Hispanics or Latinos in the United States tend not to see themselves as part of a single ethnic group but rather as part of a wildly diverse population, representing many different countries of origin and disparate political, cultural and social views, a new survey has found.
At the same time, Hispanics from the various Spanish-speaking countries do share a range of attitudes and experiences that distinguish them from people whose cultures are non-Hispanic, such as a reluctance to box themselves into one of the five racial categories identified by the U.S. Census, according to a comprehensive survey released yesterday by the Pew Hispanic Center and the Henry J. Kaiser Family Foundation.
In short, a complex process of assimilation and immigration is taking place in the nation's fast-growing and changing distinct Latino communities, the pollsters found. The survey of 2,929 Mexicans, Puerto Ricans, Cubans, Colombians, Dominicans and others from South and Central America reveals in charts and graphs what the nearly 13 percent of the nation's population identified as Hispanic already knew: Hispanics, or Latinos, are neither monolithic nor easy to categorize -- nor do they have unified political goals.
Perhaps the single most unifying attitude among all the Hispanic groups surveyed is the overwhelming belief that learning English is essential to success in this country. Contrary to those who believe that "English only" laws are essential in preventing isolated pockets of Spanish-speaking communities from forming, those in Spanish-speaking communities say that learning English is absolutely essential -- a view, the survey found, that is reflected in how quickly the children of immigrants from Spanish-speaking countries assimilate into the dominant culture.
"I think it's very easy from the outside to see Latino neighborhoods and only see the large number of Spanish-speaking immigrants and paint a very static picture of a population that does not seem to be changing or assimilating," said Roberto Suro, director of the Pew Hispanic Center. "We see the assimilation from Spanish to English is almost complete in one generation." The survey found that six in 10 U.S.-born Latinos predominately speak English, while only a third are bilingual.
That Hispanics are assimilating faster than previously thought is borne out by cultural attitudes, Suro said. As Hispanics acquire English, their views change and become closer to the views of non-Hispanic Americans, according to the survey. "That's true of a whole range of issues," he said, "like abortion and divorce, on views on the American workplace and what it takes to succeed."
For politicians courting the "Hispanic vote," the survey suggests that the message must be specific rather than general. Cubans in Florida, for example, have different concerns than do Mexicans in California or Puerto Ricans, who alone among Hispanics are all born U.S. citizens. Politically, Puerto Ricans and Dominicans tend to be the most liberal, while Cubans are the most conservative, with Mexicans in the middle of the spectrum, the survey found. "It will be very difficult for an individual to tailor their political message if it's an ethnic message," Suro said.
The survey makes clear, Suro said, that Latinos are not going to be a minority group the same way African Americans are a minority group, with the unifying influence of being black and having a shared heritage.
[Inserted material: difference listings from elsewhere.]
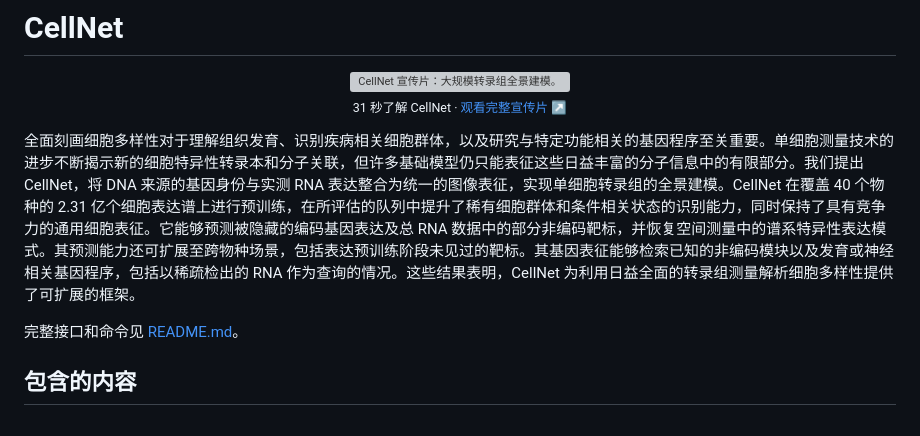
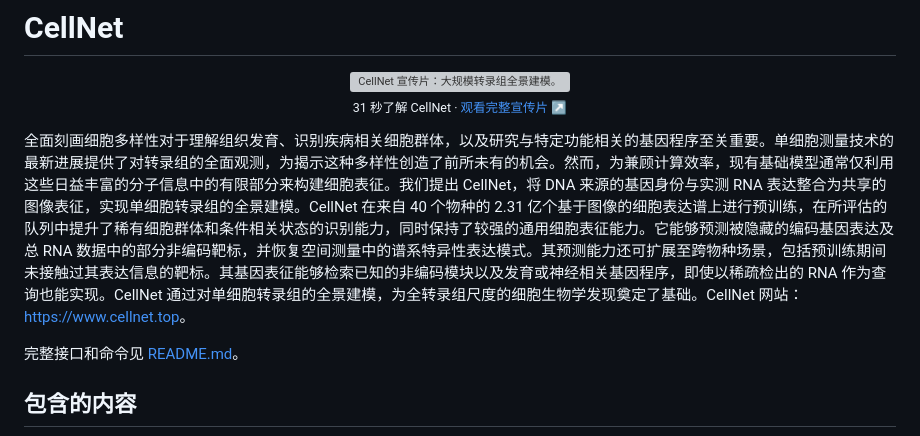
Before and after one commit to daydayup-xq/CellNet, a Markdown page: README.zh-CN.md, the part around the change. Drawn GitHub-style; grey boxes are pictures that could not be loaded.

Commit message:
Update CellNet abstracts and website link

```diff
--- a/README.zh-CN.md
+++ b/README.zh-CN.md
@@ -8,7 +8,7 @@
   <sub>31 秒了解 CellNet · <a href="https://daydayup-xq.github.io/CellNet/film/?v=7">观看完整宣传片 ↗</a></sub>
 </p>
 
-全面刻画细胞多样性对于理解组织发育、识别疾病相关细胞群体，以及研究与特定功能相关的基因程序至关重要。单细胞测量技术的进步不断揭示新的细胞特异性转录本和分子关联，但许多基础模型仍只能表征这些日益丰富的分子信息中的有限部分。我们提出 CellNet，将 DNA 来源的基因身份与实测 RNA 表达整合为统一的图像表征，实现单细胞转录组的全景建模。CellNet 在覆盖 40 个物种的 2.31 亿个细胞表达谱上进行预训练，在所评估的队列中提升了稀有细胞群体和条件相关状态的识别能力，同时保持了具有竞争力的通用细胞表征。它能够预测被隐藏的编码基因表达及总 RNA 数据中的部分非编码靶标，并恢复空间测量中的谱系特异性表达模式。其预测能力还可扩展至跨物种场景，包括表达预训练阶段未见过的靶标。其基因表征能够检索已知的非编码模块以及发育或神经相关基因程序，包括以稀疏检出的 RNA 作为查询的情况。这些结果表明，CellNet 为利用日益全面的转录组测量解析细胞多样性提供了可扩展的框架。
+全面刻画细胞多样性对于理解组织发育、识别疾病相关细胞群体，以及研究与特定功能相关的基因程序至关重要。单细胞测量技术的最新进展提供了对转录组的全面观测，为揭示这种多样性创造了前所未有的机会。然而，为兼顾计算效率，现有基础模型通常仅利用这些日益丰富的分子信息中的有限部分来构建细胞表征。我们提出 CellNet，将 DNA 来源的基因身份与实测 RNA 表达整合为共享的图像表征，实现单细胞转录组的全景建模。CellNet 在来自 40 个物种的 2.31 亿个基于图像的细胞表达谱上进行预训练，在所评估的队列中提升了稀有细胞群体和条件相关状态的识别能力，同时保持了较强的通用细胞表征能力。它能够预测被隐藏的编码基因表达及总 RNA 数据中的部分非编码靶标，并恢复空间测量中的谱系特异性表达模式。其预测能力还可扩展至跨物种场景，包括预训练期间未接触过其表达信息的靶标。其基因表征能够检索已知的非编码模块以及发育或神经相关基因程序，即使以稀疏检出的 RNA 作为查询也能实现。CellNet 通过对单细胞转录组的全景建模，为全转录组尺度的细胞生物学发现奠定了基础。CellNet 网站：[https://www.cellnet.top](https://www.cellnet.top)。
 
 完整接口和命令见 [README.md](README.md)。
 
```
Also changed, not shown: README.md (+1 -1 lines).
Only 43 percent of those surveyed believed that Latinos from different countries are working together to achieve common political goals, while 83 percent reported that Latinos discriminating against other Latinos is a problem, reflecting wide divisions among the groups.
"There's no sense of the kind of cohesion that would produce the kind of political mobilization that blacks have been able to create," Suro said, "nor the sense of shared identity. . . . One of the things that you see in the survey is that not only do Latinos resist easy categorization, they also in their self-identification resist lumping themselves together. You put those two factors together, you don't have a single cohesive group that's going to fall into line together."